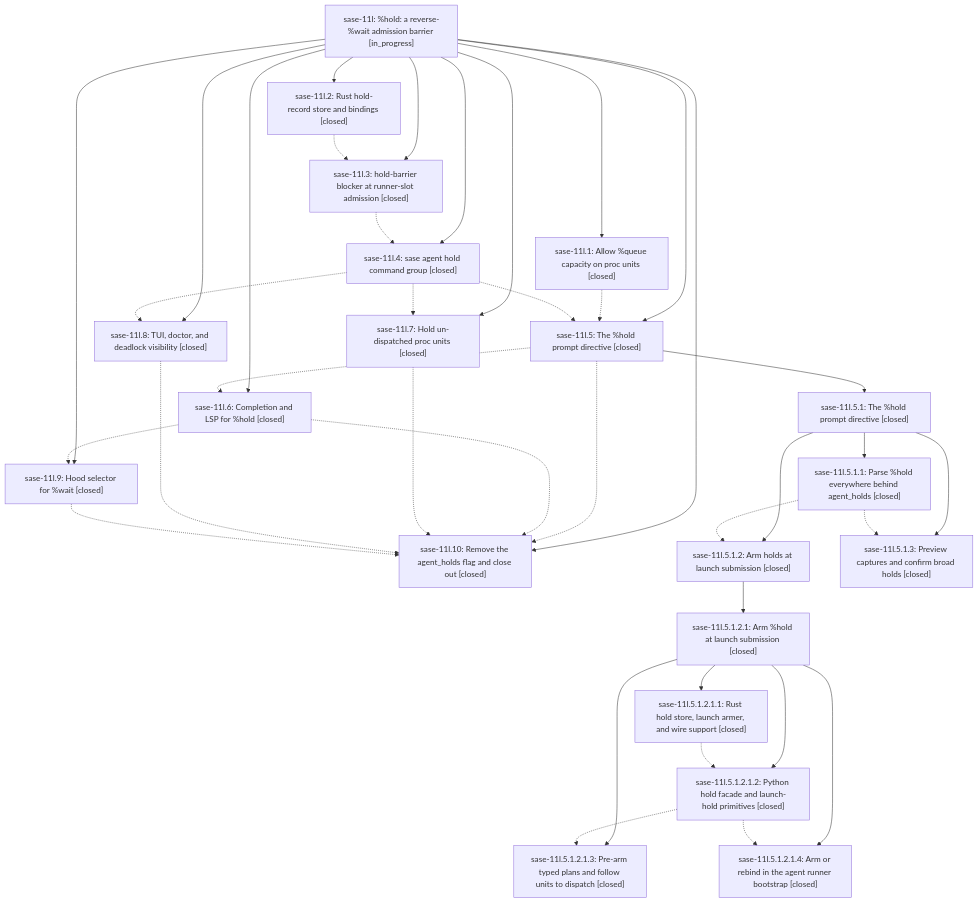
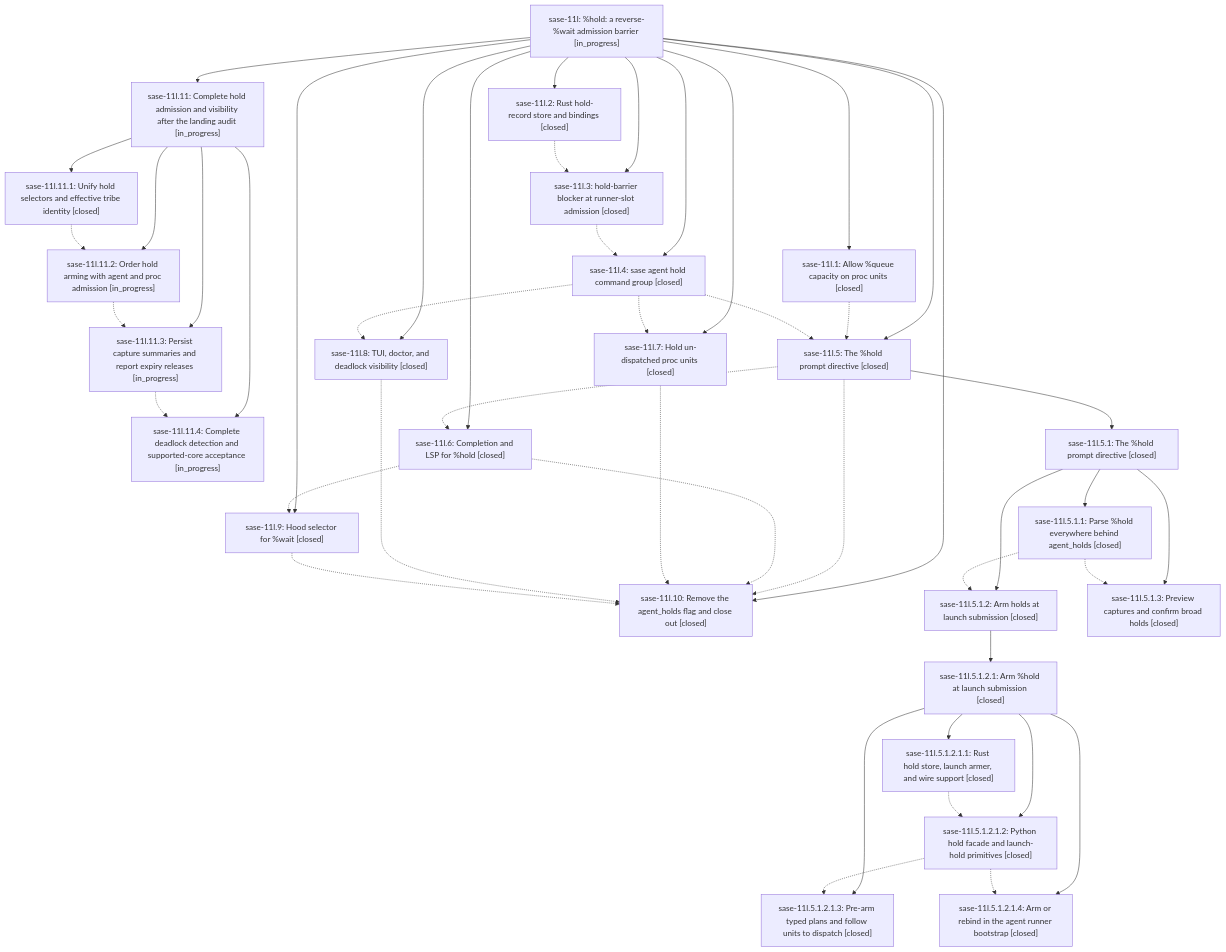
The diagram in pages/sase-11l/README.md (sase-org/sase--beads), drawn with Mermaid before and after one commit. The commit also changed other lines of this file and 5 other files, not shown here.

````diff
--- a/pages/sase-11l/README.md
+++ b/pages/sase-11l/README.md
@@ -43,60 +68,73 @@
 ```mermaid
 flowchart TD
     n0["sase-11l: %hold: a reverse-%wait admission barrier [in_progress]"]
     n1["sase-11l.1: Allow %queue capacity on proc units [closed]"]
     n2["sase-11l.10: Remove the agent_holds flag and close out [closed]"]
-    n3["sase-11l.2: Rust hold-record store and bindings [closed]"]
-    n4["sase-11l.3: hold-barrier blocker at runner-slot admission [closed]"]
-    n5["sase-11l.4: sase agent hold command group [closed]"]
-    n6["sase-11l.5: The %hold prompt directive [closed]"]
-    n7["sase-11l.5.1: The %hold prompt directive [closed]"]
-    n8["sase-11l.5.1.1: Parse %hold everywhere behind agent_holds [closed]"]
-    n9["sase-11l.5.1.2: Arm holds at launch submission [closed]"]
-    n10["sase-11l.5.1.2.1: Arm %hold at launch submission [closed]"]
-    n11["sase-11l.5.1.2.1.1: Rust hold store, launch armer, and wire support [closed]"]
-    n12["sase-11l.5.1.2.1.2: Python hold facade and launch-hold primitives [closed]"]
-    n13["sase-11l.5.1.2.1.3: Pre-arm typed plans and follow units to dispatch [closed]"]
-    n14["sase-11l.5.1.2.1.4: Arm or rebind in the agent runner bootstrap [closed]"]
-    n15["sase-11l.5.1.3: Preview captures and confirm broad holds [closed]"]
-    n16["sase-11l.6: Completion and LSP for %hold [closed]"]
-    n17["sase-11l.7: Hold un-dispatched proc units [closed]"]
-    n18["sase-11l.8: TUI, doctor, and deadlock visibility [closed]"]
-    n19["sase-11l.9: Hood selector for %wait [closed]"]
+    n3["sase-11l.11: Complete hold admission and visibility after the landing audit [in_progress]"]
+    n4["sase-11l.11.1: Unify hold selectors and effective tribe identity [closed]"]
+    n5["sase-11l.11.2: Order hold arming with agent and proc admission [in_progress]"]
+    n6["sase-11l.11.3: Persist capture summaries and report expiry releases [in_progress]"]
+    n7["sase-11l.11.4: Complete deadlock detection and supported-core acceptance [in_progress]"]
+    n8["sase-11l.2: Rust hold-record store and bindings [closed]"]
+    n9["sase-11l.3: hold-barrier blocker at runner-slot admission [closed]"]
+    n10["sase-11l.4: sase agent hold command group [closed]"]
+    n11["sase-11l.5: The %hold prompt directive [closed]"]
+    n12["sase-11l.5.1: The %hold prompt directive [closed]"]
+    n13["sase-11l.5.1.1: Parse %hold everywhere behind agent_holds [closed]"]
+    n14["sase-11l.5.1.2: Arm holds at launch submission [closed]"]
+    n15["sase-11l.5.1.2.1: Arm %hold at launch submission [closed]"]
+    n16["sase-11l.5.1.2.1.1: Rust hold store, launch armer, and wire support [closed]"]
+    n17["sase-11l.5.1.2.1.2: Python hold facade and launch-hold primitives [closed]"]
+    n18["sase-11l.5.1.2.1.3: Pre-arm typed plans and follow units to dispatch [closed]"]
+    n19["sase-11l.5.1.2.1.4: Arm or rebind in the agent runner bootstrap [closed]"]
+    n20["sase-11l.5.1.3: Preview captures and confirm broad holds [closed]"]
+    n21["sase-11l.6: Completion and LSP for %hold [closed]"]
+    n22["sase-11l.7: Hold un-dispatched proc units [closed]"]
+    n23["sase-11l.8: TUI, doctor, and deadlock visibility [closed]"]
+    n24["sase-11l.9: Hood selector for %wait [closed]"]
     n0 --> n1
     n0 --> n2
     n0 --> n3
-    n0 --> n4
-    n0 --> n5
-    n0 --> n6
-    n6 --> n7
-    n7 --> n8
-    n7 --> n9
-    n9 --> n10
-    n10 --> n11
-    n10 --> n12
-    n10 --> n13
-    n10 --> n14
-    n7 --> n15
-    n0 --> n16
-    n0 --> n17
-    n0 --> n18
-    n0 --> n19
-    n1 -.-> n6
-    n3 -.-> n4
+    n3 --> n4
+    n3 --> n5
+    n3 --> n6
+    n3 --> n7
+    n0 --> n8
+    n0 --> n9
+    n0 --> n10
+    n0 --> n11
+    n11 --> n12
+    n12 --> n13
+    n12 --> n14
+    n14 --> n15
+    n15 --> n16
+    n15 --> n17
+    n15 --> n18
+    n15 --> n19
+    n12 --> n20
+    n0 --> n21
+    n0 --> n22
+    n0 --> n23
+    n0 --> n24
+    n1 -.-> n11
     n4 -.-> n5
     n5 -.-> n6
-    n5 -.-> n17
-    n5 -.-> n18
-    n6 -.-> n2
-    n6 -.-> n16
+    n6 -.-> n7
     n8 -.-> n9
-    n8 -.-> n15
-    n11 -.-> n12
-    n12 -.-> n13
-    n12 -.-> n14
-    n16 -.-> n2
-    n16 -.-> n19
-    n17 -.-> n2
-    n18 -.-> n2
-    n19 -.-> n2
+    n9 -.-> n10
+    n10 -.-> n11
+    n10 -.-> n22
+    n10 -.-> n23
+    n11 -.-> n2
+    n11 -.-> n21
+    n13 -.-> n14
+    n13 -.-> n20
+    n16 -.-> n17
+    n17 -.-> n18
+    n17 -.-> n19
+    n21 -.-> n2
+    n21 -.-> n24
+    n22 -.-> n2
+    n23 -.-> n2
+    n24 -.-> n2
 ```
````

---

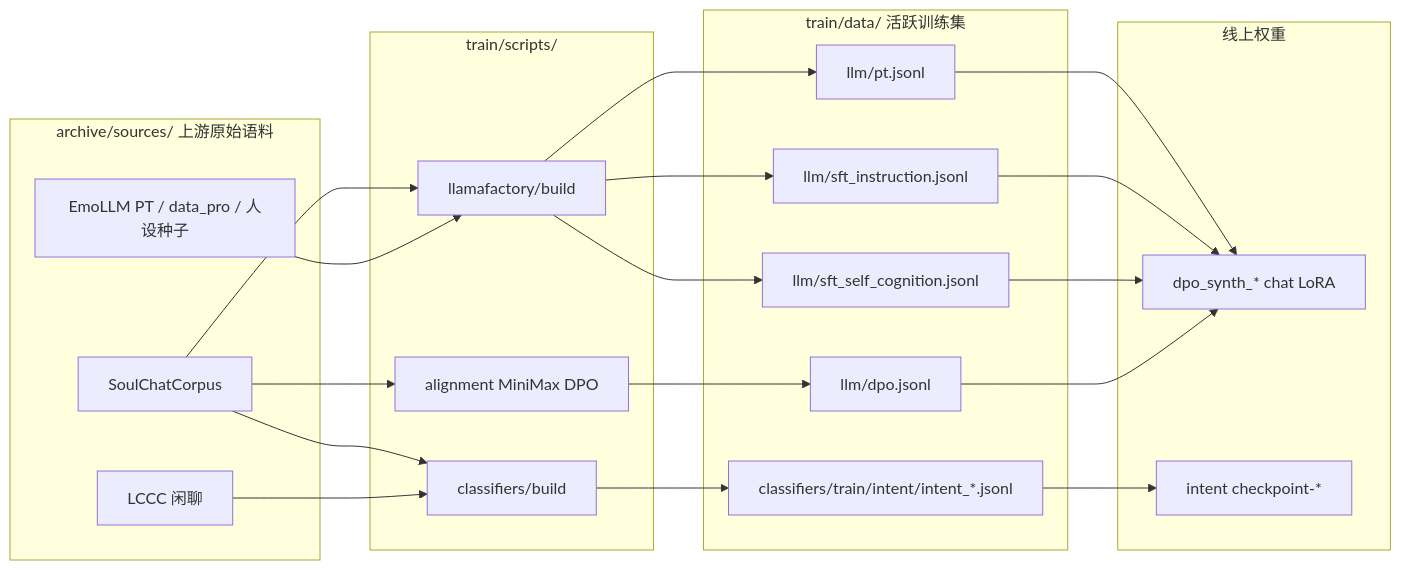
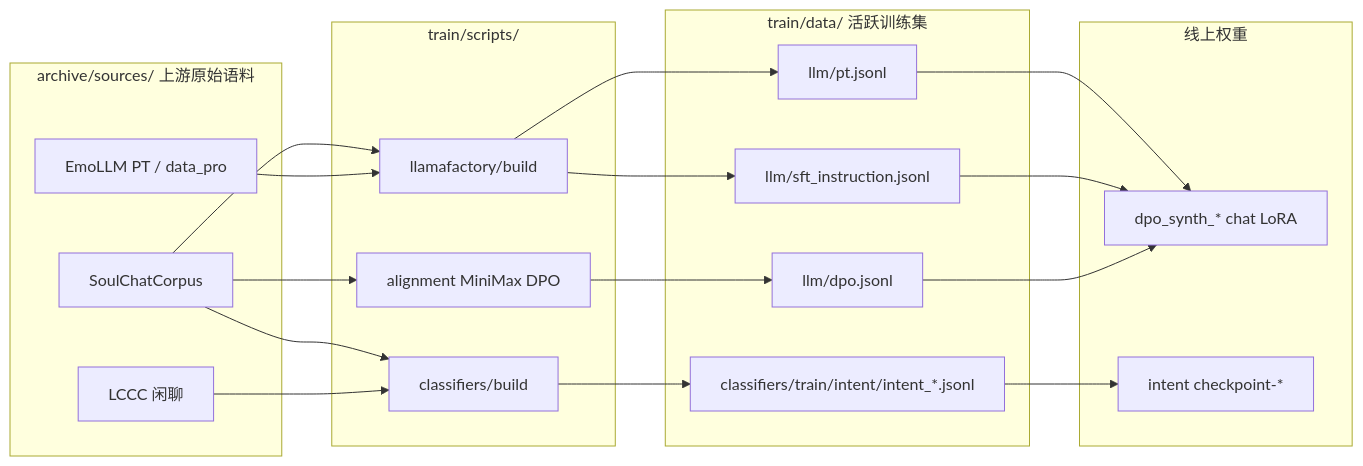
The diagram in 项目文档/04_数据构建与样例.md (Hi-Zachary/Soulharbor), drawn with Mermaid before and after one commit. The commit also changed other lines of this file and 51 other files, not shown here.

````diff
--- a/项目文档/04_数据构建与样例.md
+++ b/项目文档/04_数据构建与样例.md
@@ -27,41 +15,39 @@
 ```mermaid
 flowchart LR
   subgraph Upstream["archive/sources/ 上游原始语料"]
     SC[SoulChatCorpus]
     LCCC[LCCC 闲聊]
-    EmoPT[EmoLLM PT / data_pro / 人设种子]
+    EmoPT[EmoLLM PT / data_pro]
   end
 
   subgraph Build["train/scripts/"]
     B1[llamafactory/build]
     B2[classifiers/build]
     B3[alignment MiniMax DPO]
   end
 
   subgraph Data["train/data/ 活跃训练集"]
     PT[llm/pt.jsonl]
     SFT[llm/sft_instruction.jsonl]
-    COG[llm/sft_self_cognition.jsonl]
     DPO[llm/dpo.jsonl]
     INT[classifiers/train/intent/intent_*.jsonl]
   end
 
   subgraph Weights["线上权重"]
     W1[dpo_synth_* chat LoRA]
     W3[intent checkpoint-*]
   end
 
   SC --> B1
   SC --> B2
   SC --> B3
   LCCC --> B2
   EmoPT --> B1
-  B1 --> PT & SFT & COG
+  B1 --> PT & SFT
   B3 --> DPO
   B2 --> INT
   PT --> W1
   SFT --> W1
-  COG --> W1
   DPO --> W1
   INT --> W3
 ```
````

> Exercise
Wherever the word "command" turns up in the material, copy the whole line.

> Response area
-    n5["sase-11l.4: sase agent hold command group [closed]"]
+    n10["sase-11l.4: sase agent hold command group [closed]"]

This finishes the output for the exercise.